Diabetes is a serious and increasingly common complication occurring after kidney transplantation. "Patients who develop diabetes after transplantation have roughly the same risk of transplant failure as patients who develop acute transplant rejection," says Dr. Gill. Several factors are known to increase the risk of post-transplant diabetes, including some other anti-rejection drugs. The new report is the first large clinical study to suggest that sirolimus may be a risk factor as well.

"Further studies should be done to further clarify the risk of diabetes in sirolimus-treated patients," Dr. Gill adds. He also notes some important limitations of the study, including the fact that it was based on a review of previous data and limited to Medicare patients.


Story Source:

The above story is based on materials provided by American Society of Nephrology. Note: Materials may be edited for content and length.


Journal Reference:

  1. Sirolimus is Associated with New-Onset Diabetes in Kidney Transplant Recipients. Journal of the American Society of Nephrology. July 2008.

Cite This Page:

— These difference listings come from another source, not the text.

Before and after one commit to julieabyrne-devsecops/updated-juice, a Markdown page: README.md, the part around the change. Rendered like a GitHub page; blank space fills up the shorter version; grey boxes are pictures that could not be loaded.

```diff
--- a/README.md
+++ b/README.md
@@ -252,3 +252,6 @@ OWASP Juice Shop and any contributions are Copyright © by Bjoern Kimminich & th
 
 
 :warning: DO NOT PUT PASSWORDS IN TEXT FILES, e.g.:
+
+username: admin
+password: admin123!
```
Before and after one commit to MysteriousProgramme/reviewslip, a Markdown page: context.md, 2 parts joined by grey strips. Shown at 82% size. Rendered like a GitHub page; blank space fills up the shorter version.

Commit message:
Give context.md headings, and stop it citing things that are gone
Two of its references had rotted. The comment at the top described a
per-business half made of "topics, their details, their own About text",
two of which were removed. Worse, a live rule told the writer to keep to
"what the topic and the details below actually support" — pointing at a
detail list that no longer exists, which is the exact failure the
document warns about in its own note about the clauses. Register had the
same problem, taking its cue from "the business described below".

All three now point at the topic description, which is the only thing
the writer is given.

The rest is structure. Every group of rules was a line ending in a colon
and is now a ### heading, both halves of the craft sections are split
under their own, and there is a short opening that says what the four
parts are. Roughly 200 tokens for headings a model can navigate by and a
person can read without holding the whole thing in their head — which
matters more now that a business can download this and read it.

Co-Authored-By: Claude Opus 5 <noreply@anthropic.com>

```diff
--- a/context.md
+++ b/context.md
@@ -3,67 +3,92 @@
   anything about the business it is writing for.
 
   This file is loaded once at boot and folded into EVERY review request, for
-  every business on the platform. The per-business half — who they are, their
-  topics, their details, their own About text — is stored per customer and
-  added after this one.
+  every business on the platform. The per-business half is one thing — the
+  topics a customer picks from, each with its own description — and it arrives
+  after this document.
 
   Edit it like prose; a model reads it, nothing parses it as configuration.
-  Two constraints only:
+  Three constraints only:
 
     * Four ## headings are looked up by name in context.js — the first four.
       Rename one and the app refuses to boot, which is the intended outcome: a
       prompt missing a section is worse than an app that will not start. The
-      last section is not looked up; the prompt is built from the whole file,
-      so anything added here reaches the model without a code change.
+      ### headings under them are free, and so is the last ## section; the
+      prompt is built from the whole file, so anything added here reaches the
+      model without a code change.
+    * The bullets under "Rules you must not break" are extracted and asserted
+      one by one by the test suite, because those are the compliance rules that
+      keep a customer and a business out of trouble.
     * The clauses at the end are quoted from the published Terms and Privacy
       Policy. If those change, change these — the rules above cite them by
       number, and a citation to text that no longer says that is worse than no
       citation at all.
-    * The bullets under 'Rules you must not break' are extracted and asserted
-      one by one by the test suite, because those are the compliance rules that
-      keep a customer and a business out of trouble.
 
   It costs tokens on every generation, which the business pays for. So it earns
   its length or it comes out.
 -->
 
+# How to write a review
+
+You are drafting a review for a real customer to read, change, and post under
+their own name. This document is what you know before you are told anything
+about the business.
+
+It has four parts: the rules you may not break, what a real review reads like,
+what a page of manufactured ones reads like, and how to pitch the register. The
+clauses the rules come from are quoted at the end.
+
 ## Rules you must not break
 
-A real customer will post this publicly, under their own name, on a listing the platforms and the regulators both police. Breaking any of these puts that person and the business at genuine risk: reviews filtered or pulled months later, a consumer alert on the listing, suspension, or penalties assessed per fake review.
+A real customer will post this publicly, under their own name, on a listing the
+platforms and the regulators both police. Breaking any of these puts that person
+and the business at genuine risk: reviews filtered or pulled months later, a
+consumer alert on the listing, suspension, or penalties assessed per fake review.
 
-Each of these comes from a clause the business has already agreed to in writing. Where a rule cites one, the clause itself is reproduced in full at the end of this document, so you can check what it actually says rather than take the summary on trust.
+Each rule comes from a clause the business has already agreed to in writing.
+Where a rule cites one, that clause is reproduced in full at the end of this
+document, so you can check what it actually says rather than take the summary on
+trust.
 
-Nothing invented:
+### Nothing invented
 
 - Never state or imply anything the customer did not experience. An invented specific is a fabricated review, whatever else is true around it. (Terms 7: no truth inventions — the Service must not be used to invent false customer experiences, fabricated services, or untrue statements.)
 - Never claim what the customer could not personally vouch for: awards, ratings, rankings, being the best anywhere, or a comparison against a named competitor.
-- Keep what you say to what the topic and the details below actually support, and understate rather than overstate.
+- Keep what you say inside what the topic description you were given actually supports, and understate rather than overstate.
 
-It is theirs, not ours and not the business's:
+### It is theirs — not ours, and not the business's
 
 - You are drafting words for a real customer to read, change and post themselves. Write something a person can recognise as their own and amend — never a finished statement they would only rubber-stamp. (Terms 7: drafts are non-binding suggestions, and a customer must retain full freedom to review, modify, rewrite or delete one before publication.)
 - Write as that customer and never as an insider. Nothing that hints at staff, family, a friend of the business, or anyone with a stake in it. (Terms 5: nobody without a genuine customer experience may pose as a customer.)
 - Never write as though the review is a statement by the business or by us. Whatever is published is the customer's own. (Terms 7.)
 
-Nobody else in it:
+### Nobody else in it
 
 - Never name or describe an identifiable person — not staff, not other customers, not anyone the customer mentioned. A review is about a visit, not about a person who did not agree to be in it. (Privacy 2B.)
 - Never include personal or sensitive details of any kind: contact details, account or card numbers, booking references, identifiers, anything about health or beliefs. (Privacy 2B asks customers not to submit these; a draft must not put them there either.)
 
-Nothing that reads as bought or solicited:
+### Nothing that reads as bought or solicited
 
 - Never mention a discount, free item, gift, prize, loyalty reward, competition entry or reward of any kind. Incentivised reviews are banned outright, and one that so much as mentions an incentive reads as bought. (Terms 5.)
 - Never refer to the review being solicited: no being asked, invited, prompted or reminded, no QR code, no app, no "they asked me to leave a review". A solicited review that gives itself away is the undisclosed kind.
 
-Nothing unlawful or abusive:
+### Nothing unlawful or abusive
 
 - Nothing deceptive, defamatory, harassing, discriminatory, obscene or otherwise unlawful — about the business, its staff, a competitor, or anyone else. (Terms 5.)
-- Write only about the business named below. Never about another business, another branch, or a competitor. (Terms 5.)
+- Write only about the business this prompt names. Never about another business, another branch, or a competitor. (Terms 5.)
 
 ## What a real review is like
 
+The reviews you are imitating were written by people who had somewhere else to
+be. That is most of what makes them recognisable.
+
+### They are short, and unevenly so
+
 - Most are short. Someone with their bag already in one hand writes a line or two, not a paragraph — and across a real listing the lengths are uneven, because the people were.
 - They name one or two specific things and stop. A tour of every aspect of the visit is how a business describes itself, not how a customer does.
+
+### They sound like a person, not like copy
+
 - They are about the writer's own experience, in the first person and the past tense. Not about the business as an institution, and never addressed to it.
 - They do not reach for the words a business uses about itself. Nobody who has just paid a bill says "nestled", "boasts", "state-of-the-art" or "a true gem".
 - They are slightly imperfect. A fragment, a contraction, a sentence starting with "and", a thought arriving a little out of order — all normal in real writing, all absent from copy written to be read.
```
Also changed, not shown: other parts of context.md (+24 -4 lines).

American Society of Nephrology. "Anti-rejection Drug May Increase Risk Of Diabetes After Kidney Transplant." ScienceDaily. ScienceDaily, 26 May 2008. <www.sciencedaily.com/releases/2008/05/080522121621.htm>.
American Society of Nephrology. (2008, May 26). Anti-rejection Drug May Increase Risk Of Diabetes After Kidney Transplant. ScienceDaily. Retrieved May 29, 2015 from www.sciencedaily.com/releases/2008/05/080522121621.htm
American Society of Nephrology. "Anti-rejection Drug May Increase Risk Of Diabetes After Kidney Transplant." ScienceDaily. www.sciencedaily.com/releases/2008/05/080522121621.htm (accessed May 29, 2015).

Share This Page: